... the music of those who worked with him. web web web web web web web web web web web web web web web web >. ... Look Into The Life and Music of JOHN COLTRANE Pg. 1 John Coltrane was born in born in Hamlet, ... way. The musician's is through his music." John Coltrane couldnt have said it better, and his universe ... . Joel Dorn describes in The Last Giant: The John Coltrane Anthology; It's hard to realize, if ...
With well researched prescription anti-depressants available is seems best for consumers to pursue these safer chemicals, which have been proven effective, then risk facing the uncertain and potentially fatal side effects of St John’s Wort, which has not been proven to provide relief from depression. Works CitedBouchnez, Colette “Curb Herbs Before Surgery” USA Today 10 July 2001 Castleman, Michael The Healing Herbs: The Ultimate Guide to the Curative Power of Nature’s Medicines. Emmaus, Pennsylvania: Artemis Press, 1991 Fisch man, Josh ” Herbs and Prescriptions Can Make a Deadly Mixture” Us News”5 January, 2000 Linde, Klaus, Gilbert Ramirez, et al. “St John’s wort for depression – an overview and meta-analysis of randomized clinical trials” British Medical Journal 3 August 1996: No. 7052 Volume 313″Popular Herb May Weaken the ‘pill'” MSNBC web Reichert, R. , “St.
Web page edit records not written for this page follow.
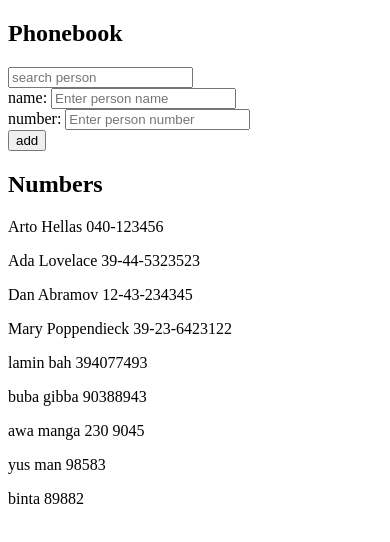
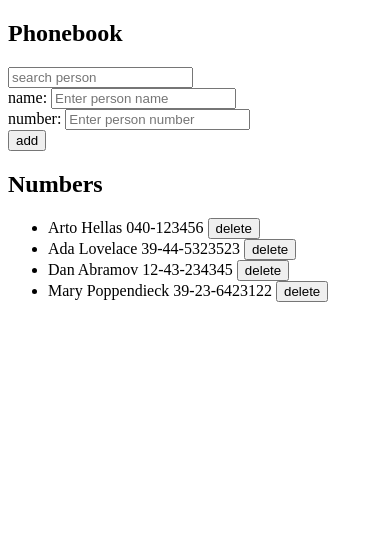
Before and after one commit to touraye/fullstackopen, a React (Vite) app in the folder part2/phonebook/: page / in a window 390 px wide. Shown: the top 542 px of the page. Built offline with nearby package versions, Linux system fonts and the light colour scheme; data requests are answered from the project's data file.

Commit message:
created phonebook step9

```diff
--- a/part2/phonebook/db.json
+++ b/part2/phonebook/db.json
@@ -19,31 +19,6 @@
       "name": "Mary Poppendieck",
       "number": "39-23-6423122",
       "id": 4
-    },
-    {
-      "name": "lamin bah",
-      "number": "394077493",
-      "id": 5
-    },
-    {
-      "name": "buba gibba",
-      "number": "90388943",
-      "id": 6
-    },
-    {
-      "name": "awa manga",
-      "number": "230 9045",
-      "id": 7
-    },
-    {
-      "name": "yus man",
-      "number": "98583",
-      "id": 8
-    },
-    {
-      "name": "binta",
-      "number": "89882",
-      "id": 9
     }
   ]
 }
--- a/part2/phonebook/src/App.jsx
+++ b/part2/phonebook/src/App.jsx
@@ -1,3 +1,4 @@
+/* eslint-disable no-unused-vars */
 import { useEffect, useState } from 'react'
 import Persons from './component/Persons'
 import PersonForm from './component/PersonForm'
@@ -49,25 +50,40 @@ function App() {
 
   }
 
+  const handleDelete = ( deletePerson ) => {
+    if ( window.confirm( `Delete ${deletePerson.name}?` ) ) {
+      const newPersons = persons.filter(person => person.id !== deletePerson.id)
+
+      services
+        .deletePerson( deletePerson.id )
+        .then( ( response ) => {
+			setPersons(newPersons)
+		})
+    }
+  }
+
   const handleFilter = (e) => setFiltered(e.target.value)
 
-  const personLookUp = persons.filter( person => person.name.toLowerCase().indexOf( filtered.toLowerCase() ) !== - 1 )
+  const filteredPerson = persons.filter( person => person.name.toLowerCase().indexOf( filtered.toLowerCase() ) !== - 1 )
 
 	return (
 		<div>
 			<h2>Phonebook</h2>
 
-      <Filtering handleFilter={handleFilter} />
+			<Filtering handleFilter={handleFilter} />
 
 			<PersonForm
 				handleSubmit={handleSubmit}
 				handleNameChange={handleNameChange}
 				handleNumberChange={handleNumberChange}
+			/>
+
+			<h2>Numbers</h2>
+
+      <Persons
+        filteredPerson={ filteredPerson }
+        onDelete={ handleDelete }
       />
-
-      <h2>Numbers</h2>
-
-			<Persons persons={personLookUp} />
 		</div>
 	)
 }
--- a/part2/phonebook/src/component/Person.jsx
+++ b/part2/phonebook/src/component/Person.jsx
@@ -1,12 +1,18 @@
 /* eslint-disable react/prop-types */
-const Person = ({ persons }) => (
-	<>
-		{persons?.map((person, index) => (
-			<p key={index}>
-				{person.name} {person.number}
-			</p>
-		))}
-	</>
-)
+const Person = ( { person, onDelete } ) => {
+	return (
+		<li>
+			<span>
+				{ person.name } { person.number }
+			</span>
+			{ ' ' }
+			<span>
+				<button onClick={onDelete}>
+					delete
+				</button>
+			</span>
+		</li>
+	)
+}
 
 export default Person
--- a/part2/phonebook/src/component/Persons.jsx
+++ b/part2/phonebook/src/component/Persons.jsx
@@ -1,6 +1,21 @@
 /* eslint-disable react/prop-types */
 import Person from './Person'
 
-const Persons = ({persons}) => <Person persons={persons} />
+const Persons = ( { filteredPerson, onDelete } ) => {
+
+    return (
+        <ul>
+            {
+                filteredPerson?.map( ( person ) => (
+                    <Person
+                        key={person.id}
+                        person={ person }
+                        onDelete={()=> onDelete(person)}
+                    />
+                ))
+            }
+        </ul>
+    )
+}
 
 export default Persons
--- a/part2/phonebook/src/service/person.js
+++ b/part2/phonebook/src/service/person.js
@@ -11,9 +11,14 @@ const addPerson = ( object ) => {
     return axios.post(baseUrl, object)
 }
 
+const deletePerson = ( id ) => {
+    return axios.delete(`${baseUrl}/${id}`)
+}
+
 const services = {
     getAll,
-    addPerson
+    addPerson,
+    deletePerson
 }
 
 export default services
```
John’s Wort for depression” Quarterly Review of National Medicine Spring, 1994 Shelton RC, Keller MB, Glen berg A, et al ” Effectiveness of St, John’s Wort in Major Depression: A Randomized Controlled Trial” Journal of the American Medical Association 18 April 2001: Volume 285, Number 15 Spake, Amanda ” Natural Hazards” US News 2 December, 2001″St. John’s Wort’s Benefits Questioned” MSNBC web Susan m> RN, Gary N. Barone, MD, et al ” St John’s Wort: A Hidden Risk for Transplant Patients” Medscape Online Medical Journal web Food and Drug Administration Web sight web.